Artificial Photosynthesis can help solve carbon emission problem: Study
Artificial Photosynthesis Can Help Solve Carbon Emission Problem: Study. A new research has suggested that there is a possibility that carbon emission problem of the world might be solved by a potentially game-changing breakthrough in artificial photosynthesis.
Washington: A new research has suggested that there is a possibility that carbon emission problem of the world might be solved by a potentially game-changing breakthrough in artificial photosynthesis.
A potentially game-changing breakthrough in artificial photosynthesis has been achieved with the development of a system that can capture carbon dioxide emissions before they are vented into the atmosphere and then, powered by solar energy, convert that carbon dioxide into valuable chemical products, including biodegradable plastics, pharmaceutical drugs and even liquid fuels.
Scientists with the U.S. Department of Energy (DOE)'s Lawrence Berkeley National Laboratory (Berkeley Lab) and the University of California (UC) Berkeley have created a hybrid system of semiconducting nanowires and bacteria that mimics the natural photosynthetic process by which plants use the energy in sunlight to synthesize carbohydrates from carbon dioxide and water.

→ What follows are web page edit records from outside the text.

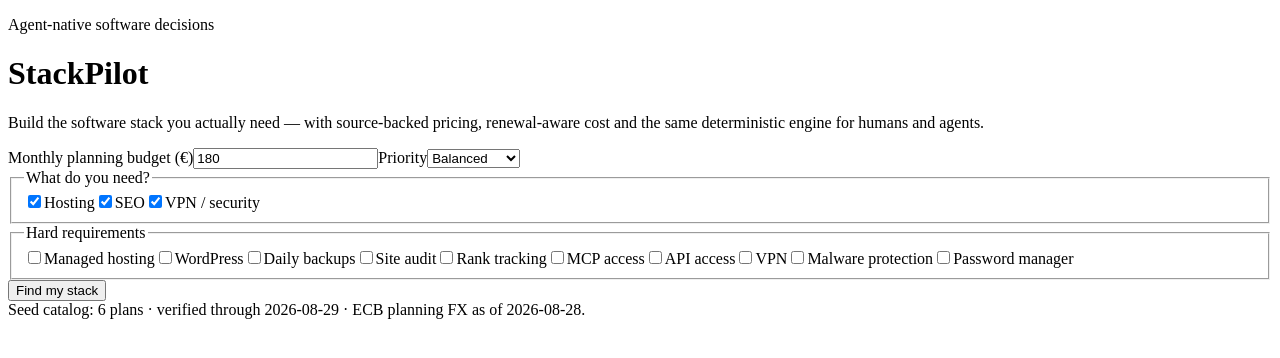
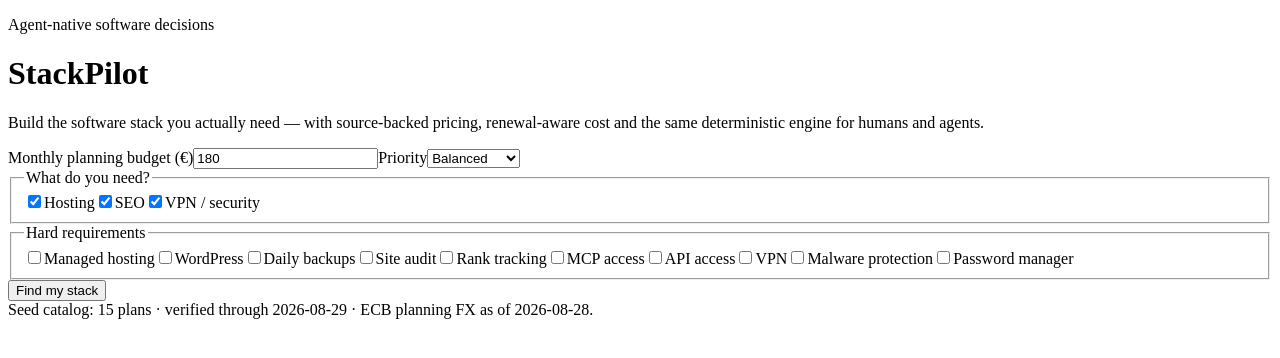
Before and after one commit to mhtorregrosa/WebMCP, a React (Vite) app: page / in a window 1280 px wide. Shown: the top 358 px of the page. Built offline with nearby package versions, Linux system fonts and the light colour scheme; the HTML template or start-up script is replaced by a standard one.

Commit message:
feat: expand the verified seed catalog to 15 plans

```diff
--- a/src/data/products.ts
+++ b/src/data/products.ts
@@ -1,6 +1,7 @@
 import type { Product } from '../domain/types'
 
 export const products: Product[] = [
+  // Hosting — official vendor pricing checked 2026-08-29.
   {
     id: 'hostinger-premium-48m', vendor: 'Hostinger', name: 'Premium (48-month offer)', category: 'hosting',
     description: 'Managed hosting for small sites with WordPress, weekly backups and email.',
@@ -9,26 +10,72 @@
     source: { url: 'https://www.hostinger.com/es/hosting-web', verifiedAt: '2026-08-29', note: 'Observed: €2.59/mo equivalent on 48-month term; €124.32 upfront; renews €9.99/mo.' },
   },
   {
+    id: 'hostinger-business-48m', vendor: 'Hostinger', name: 'Business (48-month offer)', category: 'hosting',
+    description: 'Managed hosting for growing sites with WordPress, daily backups, app hosting and higher resources.',
+    pricing: { currency: 'EUR', initialTermMonths: 48, initialTermTotal: 181.92, renewalAnnual: 203.88, monthlyListPrice: 18.99, promotional: true },
+    features: ['managed_hosting', 'wordpress', 'daily_backups', 'site_builder', 'email'], simplicity: 8, markets: ['ES'],
+    source: { url: 'https://www.hostinger.com/es/hosting-apps-web', verifiedAt: '2026-08-29', note: 'Observed: €3.79/mo equivalent on 48-month term; €181.92 upfront; renews €16.99/mo.' },
+  },
+  {
     id: 'siteground-startup-12m', vendor: 'SiteGround', name: 'StartUp (12-month offer)', category: 'hosting',
     description: 'Managed single-site hosting with WordPress, daily backups, CDN and email.',
-    pricing: { currency: 'USD', initialTermMonths: 12, initialTermTotal: 35.88, renewalAnnual: 215.88, monthlyListPrice: 17.99, promotional: true },
+    pricing: { currency: 'USD', initialTermMonths: 12, initialTermTotal: 35.88, renewalAnnual: 215.88, monthlyListPrice: 17.99, taxIncluded: false, promotional: true },
     features: ['managed_hosting', 'wordpress', 'daily_backups', 'site_builder', 'email'], simplicity: 9, markets: ['ES', 'GLOBAL'],
-    source: { url: 'https://www.siteground.com/web-hosting.htm', verifiedAt: '2026-08-29', note: 'Observed: $2.99/mo first 12 months; renews $17.99/mo.' },
+    source: { url: 'https://www.siteground.com/web-hosting.htm', verifiedAt: '2026-08-29', note: 'Observed: $2.99/mo first 12 months; renews $17.99/mo. SiteGround states prices exclude VAT.' },
   },
   {
+    id: 'siteground-growbig-12m', vendor: 'SiteGround', name: 'GrowBig (12-month offer)', category: 'hosting',
+    description: 'Managed multi-site hosting with daily and on-demand backups, staging and higher resources.',
+    pricing: { currency: 'USD', initialTermMonths: 12, initialTermTotal: 59.88, renewalAnnual: 359.88, monthlyListPrice: 29.99, taxIncluded: false, promotional: true },
+    features: ['managed_hosting', 'wordpress', 'daily_backups', 'site_builder', 'email'], simplicity: 8, markets: ['ES', 'GLOBAL'],
+    source: { url: 'https://www.siteground.com/wordpress-hosting.htm', verifiedAt: '2026-08-29', note: 'Observed: $4.99/mo first 12 months; renews $29.99/mo. SiteGround states prices exclude VAT.' },
+  },
+  {
+    id: 'siteground-gogeek-12m', vendor: 'SiteGround', name: 'GoGeek (12-month offer)', category: 'hosting',
+    description: 'Higher-tier managed WordPress hosting with staging, Git, private DNS and priority support.',
+    pricing: { currency: 'USD', initialTermMonths: 12, initialTermTotal: 95.88, renewalAnnual: 539.88, monthlyListPrice: 44.99, taxIncluded: false, promotional: true },
+    features: ['managed_hosting', 'wordpress', 'daily_backups', 'site_builder', 'email'], simplicity: 7, markets: ['ES', 'GLOBAL'],
+    source: { url: 'https://www.siteground.com/wordpress-hosting.htm', verifiedAt: '2026-08-29', note: 'Observed: $7.99/mo first 12 months; renews $44.99/mo. SiteGround states prices exclude VAT.' },
+  },
+
+  // SEO / visibility — official vendor pricing and plan documentation checked 2026-08-29.
+  {
     id: 'semrush-seo-pro-annual', vendor: 'Semrush', name: 'SEO Pro (annual billing)', category: 'seo',
-    description: 'SEO suite for small businesses with site audit, keyword research and rank tracking.',
-    pricing: { currency: 'USD', initialTermMonths: 12, initialTermTotal: 1407.96, renewalAnnual: 1407.96, monthlyListPrice: 139, promotional: false },
+    description: 'SEO toolkit for freelancers and small businesses with audits, keyword research, rank tracking and MCP access.',
+    pricing: { currency: 'USD', initialTermMonths: 12, initialTermTotal: 1407.96, renewalAnnual: 1407.96, monthlyListPrice: 139.95, promotional: false },
     features: ['seo_audit', 'rank_tracking', 'keyword_research', 'competitor_analysis', 'mcp_access'], simplicity: 7, markets: ['ES', 'GLOBAL'],
-    source: { url: 'https://www.semrush.com/pricing/', verifiedAt: '2026-08-29', note: 'Observed annual-billing equivalent $117.33/mo; monthly list price $139.' },
+    source: { url: 'https://www.semrush.com/kb/1624-semrush-one-vs-seo-toolkit', verifiedAt: '2026-08-29', note: 'Official Semrush documentation: Pro $139.95 monthly; annual billing equivalent $117.33/mo, billed upfront.' },
+  },
+  {
+    id: 'semrush-seo-guru-annual', vendor: 'Semrush', name: 'SEO Guru (annual billing)', category: 'seo',
+    description: 'SEO toolkit for growing teams with higher limits, historical data, content tools and MCP access.',
+    pricing: { currency: 'USD', initialTermMonths: 12, initialTermTotal: 2499.96, renewalAnnual: 2499.96, monthlyListPrice: 249.95, promotional: false },
+    features: ['seo_audit', 'rank_tracking', 'keyword_research', 'competitor_analysis', 'mcp_access'], simplicity: 6, markets: ['ES', 'GLOBAL'],
+    source: { url: 'https://www.semrush.com/kb/1624-semrush-one-vs-seo-toolkit', verifiedAt: '2026-08-29', note: 'Official Semrush documentation: Guru $249.95 monthly; annual billing equivalent $208.33/mo, billed upfront.' },
+  },
+  {
+    id: 'semrush-seo-business-annual', vendor: 'Semrush', name: 'SEO Business (annual billing)', category: 'seo',
+    description: 'Higher-limit SEO toolkit for agencies and established teams, with MCP and optional Standard API access.',
+    pricing: { currency: 'USD', initialTermMonths: 12, initialTermTotal: 4999.92, renewalAnnual: 4999.92, monthlyListPrice: 499.95, promotional: false },
+    features: ['seo_audit', 'rank_tracking', 'keyword_research', 'competitor_analysis', 'mcp_access', 'api'], simplicity: 5, markets: ['ES', 'GLOBAL'],
+    source: { url: 'https://www.semrush.com/kb/1547-seo-toolkit-pricing-and-plans', verifiedAt: '2026-08-29', note: 'Business is $499.95/month; official API docs state Standard API is an add-on available to SEO Business subscribers. Annual equivalent is $416.66/mo.' },
   },
   {
     id: 'ahrefs-starter-monthly', vendor: 'Ahrefs', name: 'Starter', category: 'seo',
     description: 'Entry SEO plan with Site Explorer, Keywords Explorer, Site Audit and Rank Tracker.',
     pricing: { currency: 'USD', initialTermMonths: 1, initialTermTotal: 29, renewalAnnual: 348, monthlyListPrice: 29, promotional: false },
     features: ['seo_audit', 'rank_tracking', 'keyword_research', 'competitor_analysis'], simplicity: 8, markets: ['ES', 'GLOBAL'],
-    source: { url: 'https://help.ahrefs.com/en/articles/9419051-about-ahrefs-starter-plan', verifiedAt: '2026-08-29', note: 'Official Help Center lists Starter at $29/month.' },
+    source: { url: 'https://help.ahrefs.com/en/articles/9419051-about-ahrefs-starter-plan', verifiedAt: '2026-08-29', note: 'Official Help Center lists Starter at $29/month. Renewal annual value is the 12-month normalized recurring cost.' },
   },
+  {
+    id: 'ahrefs-lite-monthly', vendor: 'Ahrefs', name: 'Lite', category: 'seo',
+    description: 'Small-business SEO plan with larger limits plus direct API and MCP access.',
+    pricing: { currency: 'USD', initialTermMonths: 1, initialTermTotal: 129, renewalAnnual: 1548, monthlyListPrice: 129, promotional: false },
+    features: ['seo_audit', 'rank_tracking', 'keyword_research', 'competitor_analysis', 'mcp_access', 'api'], simplicity: 7, markets: ['ES', 'GLOBAL'],
+    source: { url: 'https://ahrefs.com/pricing', verifiedAt: '2026-08-29', note: 'Official pricing page lists Lite at $129/month and includes direct API access plus MCP Server. Renewal annual value is the 12-month normalized recurring cost.' },
+  },
+
+  // VPN / security — official vendor checkout/pricing checked 2026-08-29.
   {
     id: 'nordvpn-basic-27m', vendor: 'NordVPN', name: 'Basic (27-month offer)', category: 'vpn',
     description: 'VPN plan covering up to 10 simultaneous devices.',
@@ -43,4 +90,25 @@
     features: ['vpn', 'dark_web_monitor', 'malware_protection', 'password_manager', 'cloud_storage'], simplicity: 8, markets: ['ES'],
     source: { url: 'https://nordvpn.com/es/pricing/', verifiedAt: '2026-08-29', note: 'Observed $121.23 for first 27 months; renewal $219.48/year. Taxes may apply.' },
   },
+  {
+    id: 'expressvpn-basic-28m', vendor: 'ExpressVPN', name: 'Basic (28-month offer)', category: 'vpn',
+    description: 'Core VPN plan with up to 10 simultaneous devices and lite malicious-site protection.',
+    pricing: { currency: 'USD', initialTermMonths: 28, initialTermTotal: 83.72, renewalAnnual: 99.95, taxIncluded: false, promotional: true },
+    features: ['vpn'], simplicity: 9, markets: ['ES', 'GLOBAL'],
+    source: { url: 'https://checkout.expressvpn.com/es/pricing', verifiedAt: '2026-08-29', note: 'Observed $83.72 for first 28 months ($2.99/mo equivalent); then auto-renews at $99.95 annually. Sales tax may apply.' },
+  },
+  {
+    id: 'expressvpn-advanced-28m', vendor: 'ExpressVPN', name: 'Advanced (28-month offer)', category: 'vpn',
+    description: 'VPN suite with up to 12 simultaneous devices, advanced web protection and an unlimited password manager.',
+    pricing: { currency: 'USD', initialTermMonths: 28, initialTermTotal: 125.72, renewalAnnual: 119.95, taxIncluded: false, promotional: true },
+    features: ['vpn', 'password_manager'], simplicity: 8, markets: ['ES', 'GLOBAL'],
+    source: { url: 'https://checkout.expressvpn.com/es/pricing', verifiedAt: '2026-08-29', note: 'Observed $125.72 for first 28 months ($4.49/mo equivalent); then auto-renews at $119.95 annually. Sales tax may apply.' },
+  },
+  {
+    id: 'expressvpn-pro-28m', vendor: 'ExpressVPN', name: 'Pro (28-month offer)', category: 'vpn',
+    description: 'Top ExpressVPN suite with up to 14 simultaneous devices, advanced web protection and password manager.',
+    pricing: { currency: 'USD', initialTermMonths: 28, initialTermTotal: 209.72, renewalAnnual: 199.95, taxIncluded: false, promotional: true },
+    features: ['vpn', 'password_manager'], simplicity: 7, markets: ['ES', 'GLOBAL'],
+    source: { url: 'https://checkout.expressvpn.com/es/pricing', verifiedAt: '2026-08-29', note: 'Observed $209.72 for first 28 months ($7.49/mo equivalent); then auto-renews at $199.95 annually. Sales tax may apply.' },
+  },
 ]
```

However, this new artificial photosynthetic system synthesizes the combination of carbon dioxide and water into acetate, the most common building block today for biosynthesis.
By combining biocompatible light-capturing nanowire arrays with select bacterial populations, the new artificial photosynthesis system offered a win/win situation for the environment: solar-powered green chemistry using sequestered carbon dioxide.
A key to the success of their artificial photosynthesis system was the separation of the demanding requirements for light-capture efficiency and catalytic activity that is made possible by the nanowire/bacteria hybrid technology. With this approach, the Berkeley team achieved a solar energy conversion efficiency of up to 0.38-percent for about 200 hours under simulated sunlight, which was about the same as that of a leaf.
The yields of target chemical molecules produced from the acetate were also encouraging, as high as 26-percent for butanol, a fuel comparable to gasoline, 25-percent for amorphadiene, a precursor to the antimaleria drug artemisinin, and 52-percent for the renewable and biodegradable plastic PHB. Improved performances are anticipated with further refinements of the technology.